TASK INSTRUCTIONS: Where the line containing "Before and after one commit to Slindex/ML-Rec-System-Steam, a" appears, start copying; continue through the last line below and copy nothing else.

INPUT DATA:
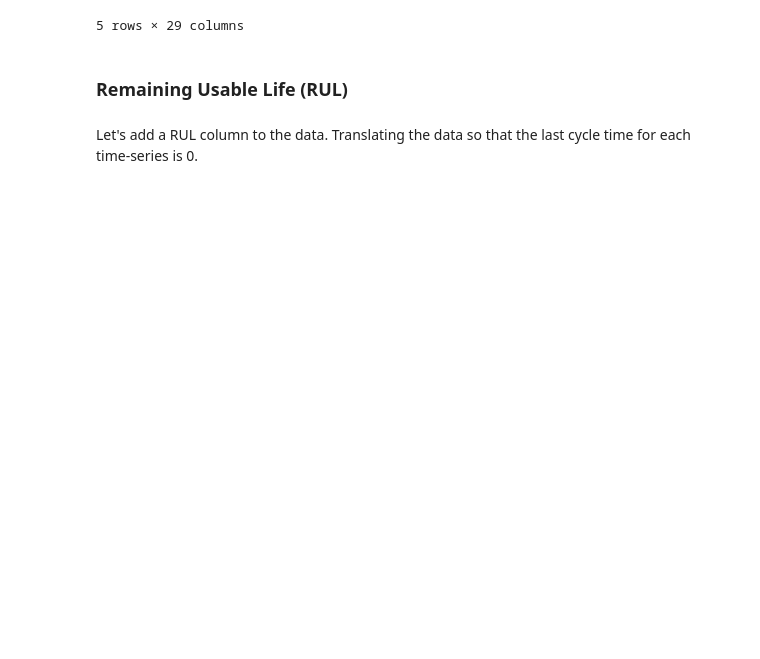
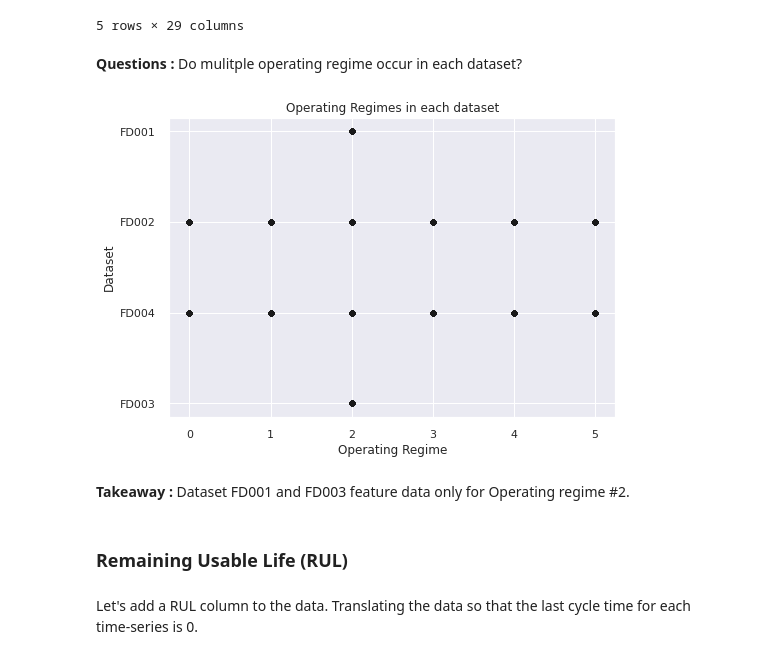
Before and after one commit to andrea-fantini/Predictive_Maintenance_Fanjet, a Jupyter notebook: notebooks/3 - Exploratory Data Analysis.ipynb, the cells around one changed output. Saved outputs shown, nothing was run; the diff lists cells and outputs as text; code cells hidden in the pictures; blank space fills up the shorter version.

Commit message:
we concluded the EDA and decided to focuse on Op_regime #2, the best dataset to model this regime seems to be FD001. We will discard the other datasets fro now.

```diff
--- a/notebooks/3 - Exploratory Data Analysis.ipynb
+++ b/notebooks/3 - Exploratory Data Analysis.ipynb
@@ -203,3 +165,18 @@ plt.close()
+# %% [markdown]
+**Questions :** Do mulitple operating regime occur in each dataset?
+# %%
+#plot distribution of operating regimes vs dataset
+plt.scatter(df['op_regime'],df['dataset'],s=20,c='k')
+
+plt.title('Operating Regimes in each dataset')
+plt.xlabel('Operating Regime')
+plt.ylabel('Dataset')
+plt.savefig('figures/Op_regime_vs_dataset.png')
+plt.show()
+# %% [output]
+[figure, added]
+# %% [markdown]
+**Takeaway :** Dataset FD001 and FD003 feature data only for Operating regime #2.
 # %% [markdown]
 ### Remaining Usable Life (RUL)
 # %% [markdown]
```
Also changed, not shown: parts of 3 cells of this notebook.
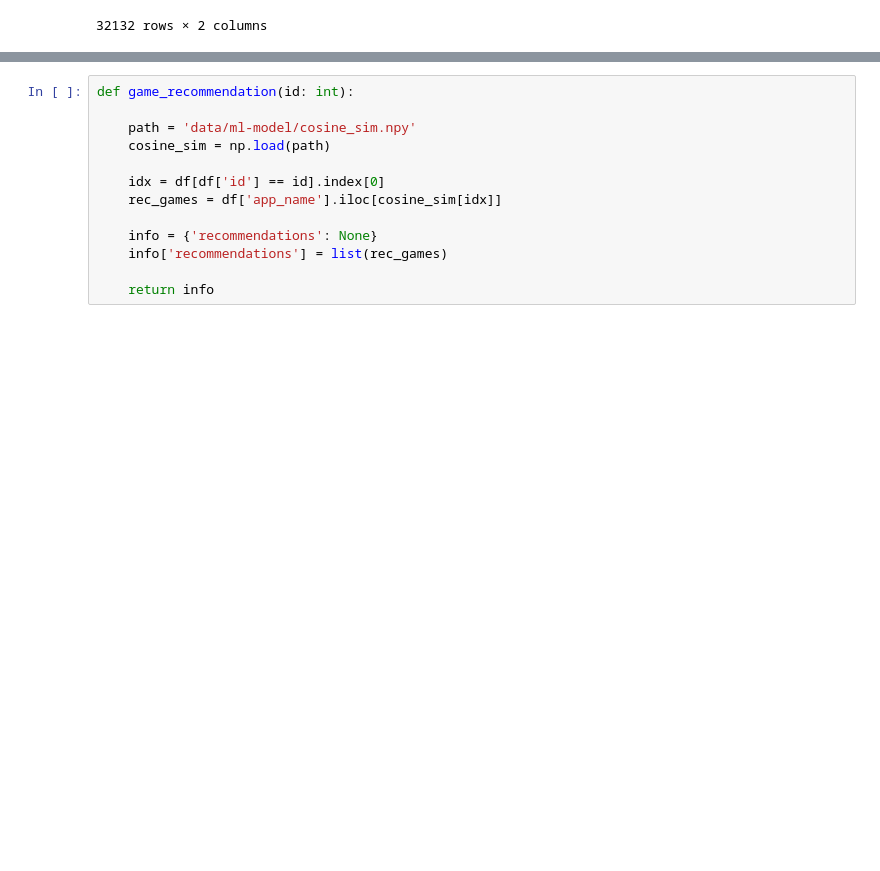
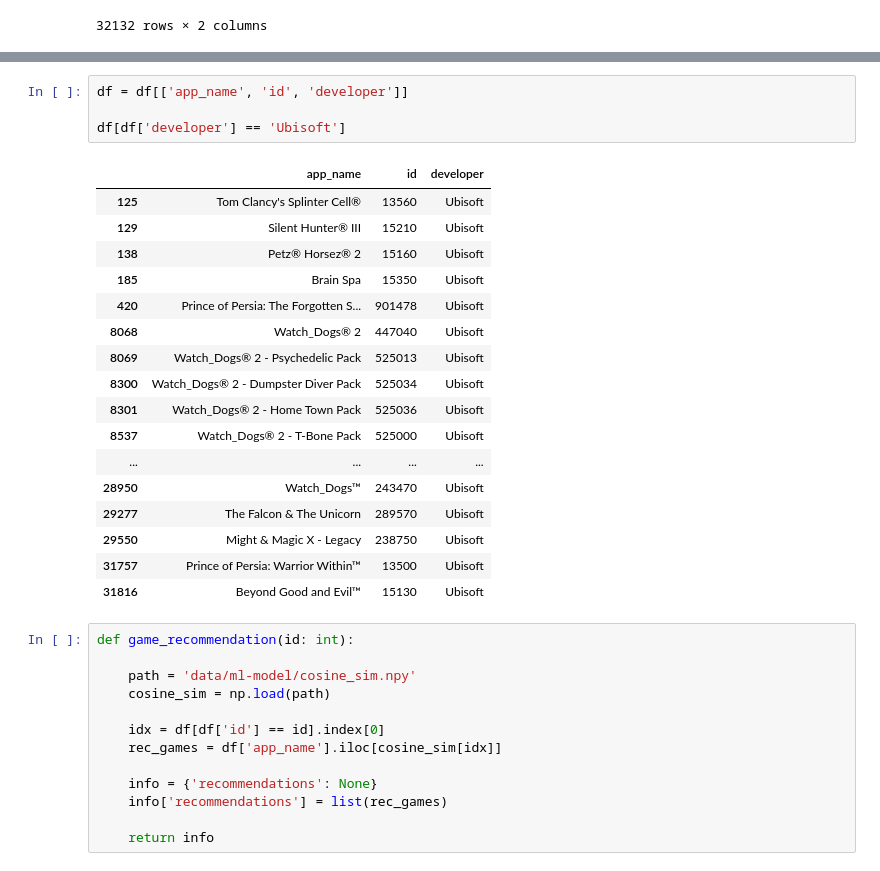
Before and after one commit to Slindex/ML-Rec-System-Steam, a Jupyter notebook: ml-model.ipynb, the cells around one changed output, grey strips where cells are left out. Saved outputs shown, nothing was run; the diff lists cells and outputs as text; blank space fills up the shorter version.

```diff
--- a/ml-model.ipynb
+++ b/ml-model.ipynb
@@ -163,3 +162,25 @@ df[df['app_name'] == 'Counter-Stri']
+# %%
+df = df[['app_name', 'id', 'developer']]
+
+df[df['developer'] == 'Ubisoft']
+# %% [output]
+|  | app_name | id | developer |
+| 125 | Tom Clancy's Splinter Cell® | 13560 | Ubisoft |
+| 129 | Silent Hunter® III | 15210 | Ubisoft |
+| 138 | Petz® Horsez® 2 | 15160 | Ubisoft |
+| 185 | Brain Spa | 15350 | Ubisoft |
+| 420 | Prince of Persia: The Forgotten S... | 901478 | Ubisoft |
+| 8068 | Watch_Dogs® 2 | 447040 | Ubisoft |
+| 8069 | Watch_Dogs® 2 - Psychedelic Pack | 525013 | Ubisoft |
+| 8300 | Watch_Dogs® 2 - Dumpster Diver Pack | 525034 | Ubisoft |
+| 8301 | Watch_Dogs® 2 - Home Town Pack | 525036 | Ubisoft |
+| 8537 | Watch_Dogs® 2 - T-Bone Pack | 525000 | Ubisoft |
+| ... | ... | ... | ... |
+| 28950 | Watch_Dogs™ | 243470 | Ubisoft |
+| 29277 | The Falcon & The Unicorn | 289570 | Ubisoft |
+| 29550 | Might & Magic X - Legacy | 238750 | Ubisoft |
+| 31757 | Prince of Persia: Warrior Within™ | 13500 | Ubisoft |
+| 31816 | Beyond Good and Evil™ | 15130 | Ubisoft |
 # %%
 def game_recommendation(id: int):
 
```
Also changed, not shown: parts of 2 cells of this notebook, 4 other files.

ANSWER SECTION:
Before and after one commit to Slindex/ML-Rec-System-Steam, a Jupyter notebook: ml-model.ipynb, the cells around one changed output, grey strips where cells are left out. Saved outputs shown, nothing was run; the diff lists cells and outputs as text; blank space fills up the shorter version.

```diff
--- a/ml-model.ipynb
+++ b/ml-model.ipynb
@@ -163,3 +162,25 @@ df[df['app_name'] == 'Counter-Stri']
+# %%
+df = df[['app_name', 'id', 'developer']]
+
+df[df['developer'] == 'Ubisoft']
+# %% [output]
+|  | app_name | id | developer |
+| 125 | Tom Clancy's Splinter Cell® | 13560 | Ubisoft |
+| 129 | Silent Hunter® III | 15210 | Ubisoft |
+| 138 | Petz® Horsez® 2 | 15160 | Ubisoft |
+| 185 | Brain Spa | 15350 | Ubisoft |
+| 420 | Prince of Persia: The Forgotten S... | 901478 | Ubisoft |
+| 8068 | Watch_Dogs® 2 | 447040 | Ubisoft |
+| 8069 | Watch_Dogs® 2 - Psychedelic Pack | 525013 | Ubisoft |
+| 8300 | Watch_Dogs® 2 - Dumpster Diver Pack | 525034 | Ubisoft |
+| 8301 | Watch_Dogs® 2 - Home Town Pack | 525036 | Ubisoft |
+| 8537 | Watch_Dogs® 2 - T-Bone Pack | 525000 | Ubisoft |
+| ... | ... | ... | ... |
+| 28950 | Watch_Dogs™ | 243470 | Ubisoft |
+| 29277 | The Falcon & The Unicorn | 289570 | Ubisoft |
+| 29550 | Might & Magic X - Legacy | 238750 | Ubisoft |
+| 31757 | Prince of Persia: Warrior Within™ | 13500 | Ubisoft |
+| 31816 | Beyond Good and Evil™ | 15130 | Ubisoft |
 # %%
 def game_recommendation(id: int):
 
```
Also changed, not shown: parts of 2 cells of this notebook, 4 other files.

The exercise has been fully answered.